Objective: C-reactive protein (CRP) is a well-known diagnostic tool in general practice. The scope of this study was to assess how frequently CRP is used by general practitioners and to evaluate the reasons for using it.
Design: A retrospective part based on data from a laboratory database system, and a prospective part with a questionnaire-based registration.
Setting: 30 general practice clinics in the catchment area of Vejle County Central Hospital.
Subjects: Retrospectively, all patients from general practice serviced by the laboratory for one year. Prospectively, 1190 patients from whom a blood sample was taken for CRP-measurement during a 2 month study period.
Main outcome measures: The frequency of using CRP and the reason requesting it; A) diagnosing a new disease, B) monitoring a well-known disease, or C) "screening". Furthermore; 1) infections, 2) chronic inflammatory disease, 3) malignant disease, or 4) others.
Results: CRP-measurements were ordered in 3.7% of all consultations in general practice and for 34.1% of all patients whose blood sample was analysed at the central laboratory.
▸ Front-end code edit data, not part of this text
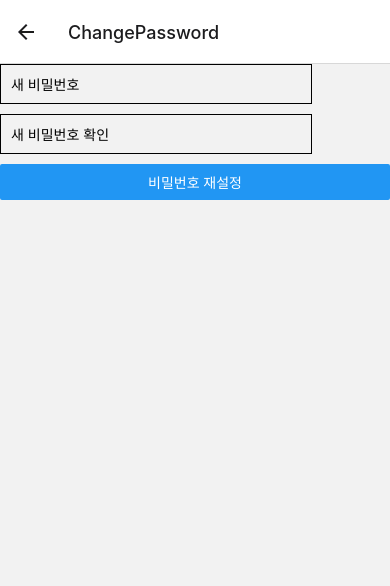
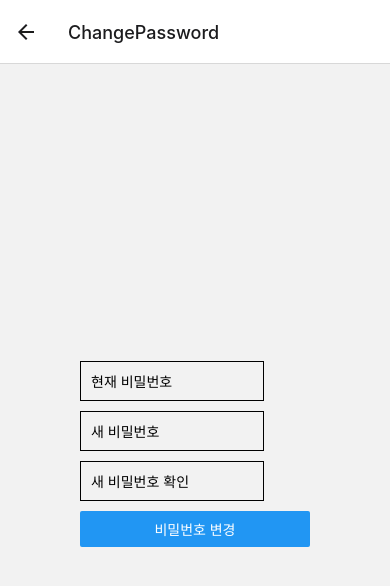
Before and after one commit to toppingh/Greendan, a React Native app: screen /ChangePassword in a window 390 px wide. Shown: the top 586 px of the page. Built offline with nearby package versions, Linux system fonts and the light colour scheme.

Commit message:
0830 CSRF 오류

```diff
--- a/App.js
+++ b/App.js
@@ -4,7 +4,7 @@ import {createNativeStackNavigator} from '@react-navigation/native-stack';
 import {View, Text} from 'react-native';
 // import SignUpScreen from './src/component/SignUpScreen';
 import LoginScreen from './src/component/LoginScreen';
-import ChangePwScreen from './src/component/ChangePwScreen';
+import ChangePasswordScreen from './src/component/ChangePasswordScreen';
 
 const Stack = createNativeStackNavigator();
 
@@ -13,7 +13,7 @@ const App = () => {
         <NavigationContainer>
             <Stack.Navigator initialRouteName="Login">
                 <Stack.Screen name="Login" component={LoginScreen} />
-                <Stack.Screen name="ChangePassword" component={ChangePwScreen} />
+                <Stack.Screen name="ChangePassword" component={ChangePasswordScreen} />
             </Stack.Navigator>
         </NavigationContainer>
     );
--- a/src/component/ChangePwScreen.js
+++ b/src/component/ChangePasswordScreen.js
@@ -1,42 +1,42 @@
 import React, { useState } from "react";
-import { View, TextInput, Button, Alert, StyleSheet } from 'react-native';
-import {useNavigation, useRoute} from '@react-navigation/native';
+import { View, TextInput, Button, Alert, StyleSheet, Text } from 'react-native';
+import {useNavigation} from '@react-navigation/native';
 
-const ChangePwScreen = () => {
+const ChangePasswordScreen = () => {
     const navigation = useNavigation();
-    const route = useRoute();
 
-    const userPk = route.params?.userPk || null;
-
+    const [currentPassword, setCurrentPassword] = useState('');
     const [newPassword, setNewPassword] = useState('');
     const [confirmNewPassword, setConfirmNewPassword] = useState('');
     const [changeSuccess, setChangeSuccess] = useState(false);
-    const [errorMessage, setErrorMessage] = useState(null);
+    const [errorMessage, setErrorMessage] = useState('');
 
     const handleChangePassword = async () => {
         if (newPassword === confirmNewPassword) {
             try {
-                const djServer = await fetch('http://172.30.1.62:8000/accounts/change/12', {
+                const djServer = await fetch('http://192.168.35.29:8000/accounts/change/12', {
                     method: 'PUT',
                     headers: {
                         'Content-Type': 'application/json',
                     },
                     body: JSON.stringify({
-                        newPassword: newPassword,
-                        user_pk: userPk,
+                        currentPassword,
+                        newPassword,
                     }),
                 });
+
                 if (djServer.ok) {
                     setChangeSuccess(true);
+                    Alert.alert('비밀번호가 성공적으로 변경됨');
                 } else {
                     const errorData = await djServer.json();
-                    setErrorMessage(errorData.detail || '비밀번호 재설정 실패');
+                    setErrorMessage(errorData.detail || '비밀번호 변경 실패');
                 }
             } catch (error) {
                 console.error(`에러발생 : ${error}`);
             }
         } else {
-            console.error('새 비밀번호와 새 비밀번호 확인이 일치하지 않습니다.')
+            setErrorMessage('새 비밀번호와 새 비밀번호 확인이 일치하지 않습니다.');
         }
     };
 
@@ -46,6 +46,13 @@ const ChangePwScreen = () => {
                 <Text>비밀번호가 성공적으로 재설정되었습니다.</Text>
             ) : (
                 <View>
+                    <TextInput
+                    placeholder='현재 비밀번호'
+                    value={currentPassword}
+                    onChangeText={setCurrentPassword}
+                    secureTextEntry
+                    style={styles.input}
+                    />
                     <TextInput
                     placeholder='새 비밀번호'
                     value={newPassword}
@@ -60,7 +67,8 @@ const ChangePwScreen = () => {
                     secureTextEntry
                     style={styles.input}
                     />
-                    <Button title='비밀번호 재설정' onPress={handleChangePassword} />
+                    <Button title='비밀번호 변경' onPress={handleChangePassword} />
+                    {errorMessage ? <Text style={styles.errorText}>{errorMessage}</Text> : null}
                 </View>
             )}
         </View>
@@ -68,11 +76,11 @@ const ChangePwScreen = () => {
 };
 
 const styles = StyleSheet.create({
-    // container: {
-    //     flex: 1,
-    //     alignItems: 'center',
-    //     justifyContent: 'center',
-    // },
+    container: {
+        flex: 1,
+        alignItems: 'center',
+        justifyContent: 'center',
+    },
 
     input: {
         width: '80%',
@@ -81,6 +89,10 @@ const styles = StyleSheet.create({
         marginBottom: 10,
         paddingLeft: 10,
     },
+    errorText: {
+        color: 'red',
+        marginBottom: 10,
+    },
 });
 
-export default ChangePwScreen;
+export default ChangePasswordScreen;
--- a/src/component/LoginScreen.js
+++ b/src/component/LoginScreen.js
@@ -1,4 +1,4 @@
-import React, { useState } from "react";
+import React, {useState} from "react";
 import { View, TextInput, Button, Alert, StyleSheet } from 'react-native';
 import {useNavigation} from '@react-navigation/native';
 
@@ -11,7 +11,7 @@ const LoginScreen = () => {
 
     const handleLogin = async () => {
         try{
-            const response = await fetch ('http://172.30.1.62:8000/accounts/dj-rest-auth/login/', {
+            const response = await fetch ('http://192.168.35.29:8000/accounts/dj-rest-auth/login/', {
                 method: 'POST',
                 headers: {
                     'Content-Type': 'application/json',
@@ -22,8 +22,16 @@ const LoginScreen = () => {
                 }),
             });
 
-            const data = await response.json();
-            Alert.alert('로그인 성공!!');
+            if (response.ok) {
+                setLoggedIn(true);
+                Alert.alert('로그인 성공!!');
+                navigation.navigate('ChangePassword');
+            } else {
+                const data = await response.json();
+                console.error('API 요청 data : ', JSON.stringify(data, null, 2));
+            }
+            // const data = await response.json();
+            // Alert.alert('로그인 성공!!');
             // navigation.navigate('ChangePassword');
 
         } catch (error) {
@@ -52,10 +60,6 @@ return (
                     style={styles.input}
                 />
                 <Button title='로그인' onPress={handleLogin} />
-                <Button
-                    title='비밀번호 변경'
-                    onPress={() => navigation.navigate('ChangePassword')}
-                />
             </View>
         )}
     </View>
--- a/src/component/LogoutScreen.js
+++ b/src/component/LogoutScreen.js
@@ -4,9 +4,9 @@ import {View, Text, Button, Alert, StyleSheet} from 'react-native';
 const App = () => {
     const [isLoggedIn, setIsLoggedIn] = useState(false);
 
-    cnst handleLogout = async () => {
+    const handleLogout = async () => {
         try {
-            const djServer = await fetch('http://172.30.1.62:8000/accounts/dj-rest-auth/logout', {
+            const djServer = await fetch('http://192.168.35.29:8000/accounts/dj-rest-auth/logout', {
                 method: 'POST',
                 headers: {
                     'Content-Type': 'application/json',
```
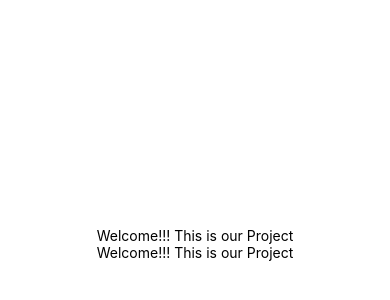
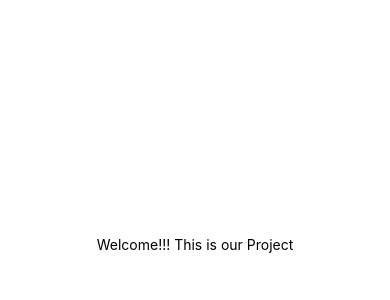
Before and after one commit to direnakkoc/gryffindor, a React Native app: screen / in a window 390 px wide. Shown: the part 178-478 px from the top of the page. Built offline with nearby package versions, Linux system fonts and the light colour scheme.

Commit message:
Update App.js

```diff
--- a/App.js
+++ b/App.js
@@ -6,7 +6,8 @@ export default function App() {
   return (
     <View style={styles.container}>
       <Text>Welcome!!! This is our Project</Text>
-      <Text>Welcome!!! This is our Project</Text>
+
+
       <StatusBar style="auto" />
     </View>
   );
```
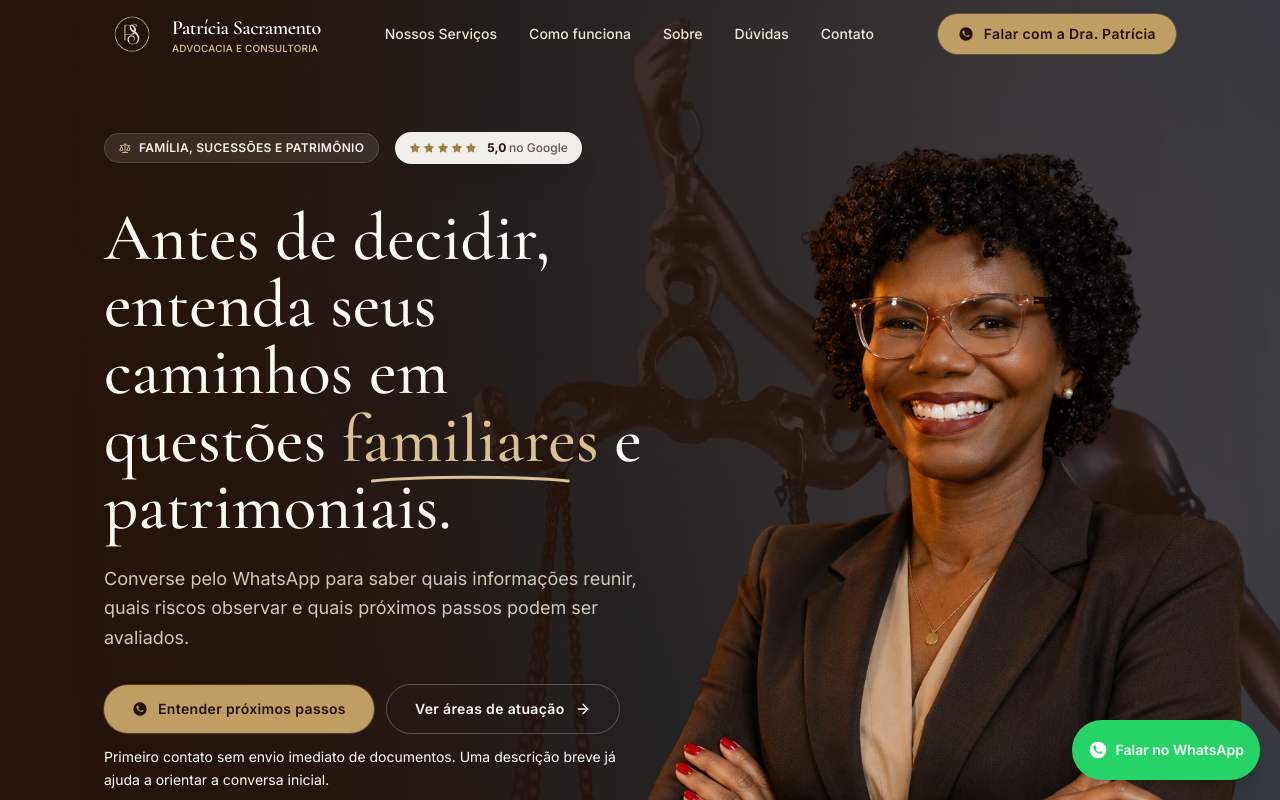
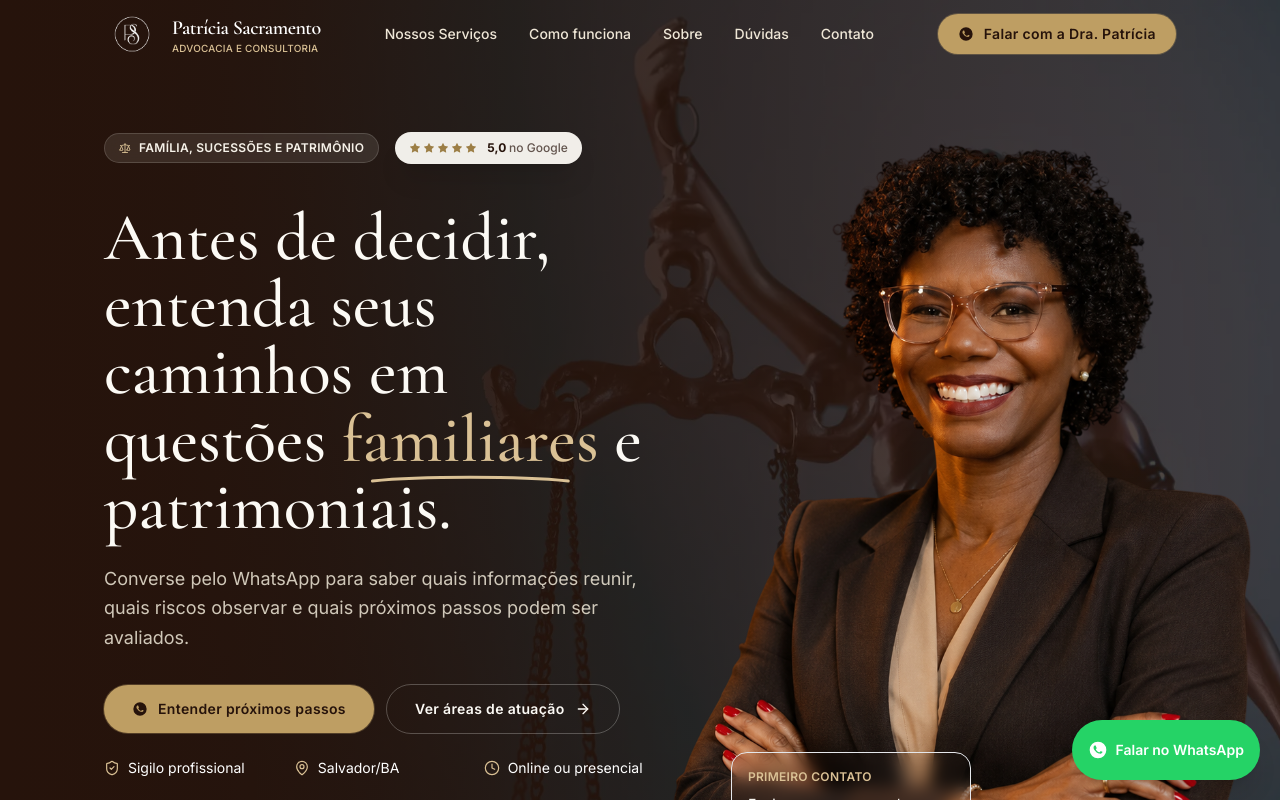
Before and after one commit to EmperorOfCoding/patricia-sacramento-site, a React (Vite) app: page / in a window 1280 px wide. Shown: the top 800 px of the page. Built offline with nearby package versions, Linux system fonts and the light colour scheme.

Commit message:
style: remove first contact text block from hero

```diff
--- a/src/components/Hero.jsx
+++ b/src/components/Hero.jsx
@@ -130,10 +130,7 @@ export default function Hero() {
               </motion.a>
             </motion.div>
 
-            <motion.p variants={item} className="hidden mt-3 max-w-lg text-sm leading-relaxed text-white sm:block">
-              Primeiro contato sem envio imediato de documentos. Uma
-              descrição breve já ajuda a orientar a conversa inicial.
-            </motion.p>
+
 
             <motion.div
               variants={item}
```
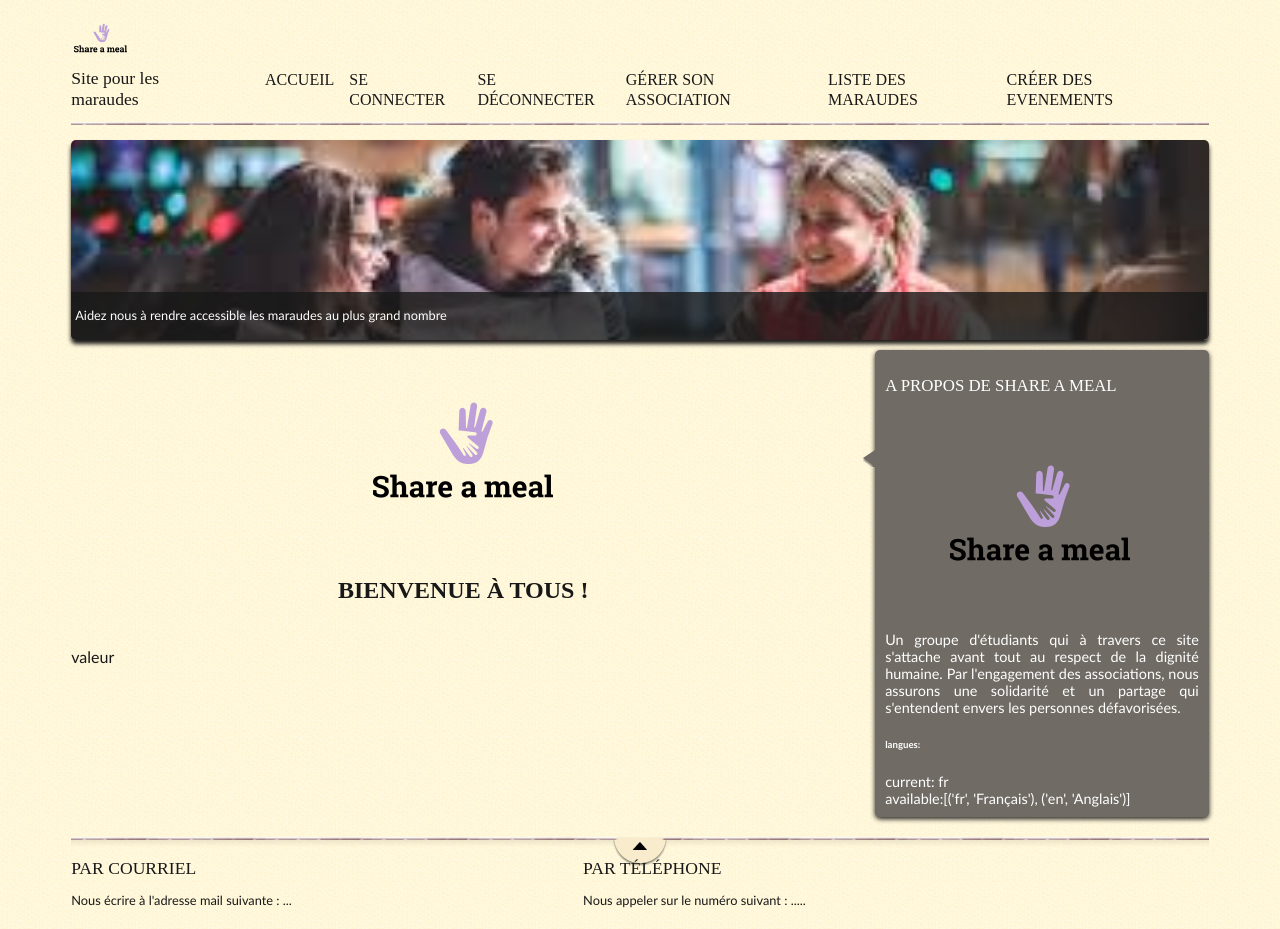
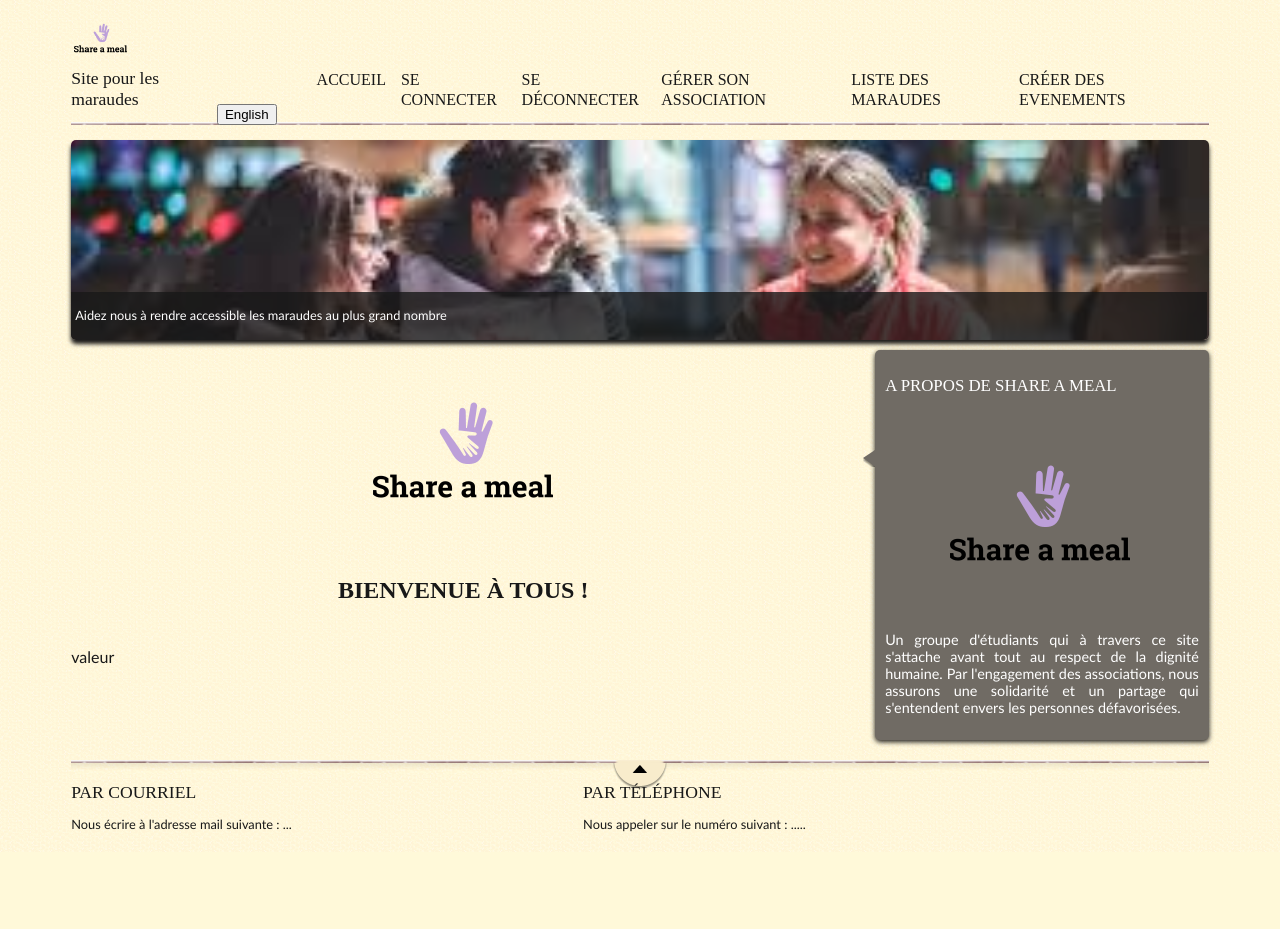
Before and after one commit to ShareAMeal/backend, a Django app: page /register/ in a window 1280 px wide. After the commit the page ends 852 px from the top, so only its background shows below. Run offline with Django 3.2, Linux system fonts and the light colour scheme.

Commit message:
bouton pour changer de langue

```diff
--- a/register/templates/base.html
+++ b/register/templates/base.html
@@ -6,33 +6,35 @@
 <html>
 <head>
     <meta charset="utf-8"/>
-            <link rel="stylesheet" href="{%  static "style1.css"%}"/>
+    <link rel="stylesheet" href="{% static "style1.css" %}"/>
     <title>{% block title %} {% endblock %}</title>
 </head>
-
 <body>
 <div id="bloc_page">
     <header>
         <div id="titre principal">
             <div id="logo">
-                            <img src="{% static "images/share_a_meal.png"%}" alt = "Logo de Share a meal"/>
+                <img src="{% static "images/share_a_meal.png" %}" alt="Logo de Share a meal"/>
             </div>
             <h2>Site pour les maraudes</h2>
         </div>
 
+        {% include 'langform.html' with lang="fr" language="Français" %}
+        {% include 'langform.html' with lang="en" language="English" %}
+
         <nav>
             <ul>
-                            <li><a href ="/register/">{% trans "Accueil" %}</a></li>
-                            <li><a href ="/register/connexion/">Se connecter</a></li>
-                            <li><a href ="/register/deconnexion">Se déconnecter</a></li>
-                            <li><a href ="/register/afficheasso">Gérer son association</a></li>
-                            <li><a href ="/register/afficherevent">Liste des maraudes</a></li>
-                            <li><a href ="/register/creerevent">Créer des evenements</a></li>
+                <li><a href="/register/">{% trans "Accueil" %}</a></li>
+                <li><a href="/register/connexion/">Se connecter</a></li>
+                <li><a href="/register/deconnexion">Se déconnecter</a></li>
+                <li><a href="/register/afficheasso">Gérer son association</a></li>
+                <li><a href="/register/afficherevent">Liste des maraudes</a></li>
+                <li><a href="/register/creerevent">Créer des evenements</a></li>
             </ul>
         </nav>
     </header>
 
-                <div id= "banniere_image">
+    <div id="banniere_image">
         <div id="banniere_description">
             Aidez nous à rendre accessible les maraudes au plus grand nombre
         </div>
@@ -44,13 +46,12 @@
             {% endblock %}
         </article>
         <aside>
-                        <h1 id ="share">A propos de Share a meal</h1>
-                        <img src="{%  static "/tp_images_polices/images/bulle.png"%}" alt="" id="fleche_bulle"/>
+            <h1 id="share">A propos de Share a meal</h1>
+            <img src="{% static "/tp_images_polices/images/bulle.png" %}" alt="" id="fleche_bulle"/>
             <p id="photo_shareameal"><img src="{% static "/images/share_a_meal.png" %}" alt="Logo de Share A Meal"/></p>
-                        <p>Un groupe d'étudiants qui à travers ce site s'attache avant tout au respect de la dignité humaine. Par l'engagement des associations, nous assurons une solidarité et un partage qui s'entendent envers les personnes défavorisées.</p>
-                        <h6>langues:</h6>
-                        current: {{ LANGUAGE_CODE }}<br/>
-                        available:{{ LANGUAGES }}
+            <p>Un groupe d'étudiants qui à travers ce site s'attache avant tout au respect de la dignité humaine. Par
+                l'engagement des associations, nous assurons une solidarité et un partage qui s'entendent envers les
+                personnes défavorisées.</p>
 
         </aside>
     </section>
--- /dev/null
+++ b/register/templates/langform.html
@@ -0,0 +1,7 @@
+{% if LANGUAGE_CODE != lang %}
+    <form action="/i18n/setlang/" method="post">
+        <input type="hidden" value="{{ lang }}" name="language">
+        {% csrf_token %}
+        <button type="submit"><a>{{ language }}</a></button>
+    </form>
+{% endif %}
--- a/shareameal/urls.py
+++ b/shareameal/urls.py
@@ -20,4 +20,5 @@ urlpatterns = [
     path('admin/', admin.site.urls),
     path('api/', include('api.urls')),
     path('register/', include('register.urls')),
+    path('i18n/', include('django.conf.urls.i18n')),
 ]
```
Lines whose indentation alone changed are shown as unchanged.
The use of CRP was as follows: A-1: 28.6%, A-2: 6.7%, A-3,4: 9.3%, B-1: 8.2%, B-2: 12.4%, B-3,4: 6.5%, C-1: 5.7%, C-2: 3.2%, C-3: 3.5% and C-4: 15.2%. Diagnosing a new (infectious) disease was the most frequent single reason for CRP-measurement. There was major interpractice variation.
Conclusions: CRP is frequently used in general practice, mostly (65.4%) in the field of infections and chronic inflammatory diseases. Because of major interpractice variation, the most correct way of using CRP should be evaluated and guidelines should be provided.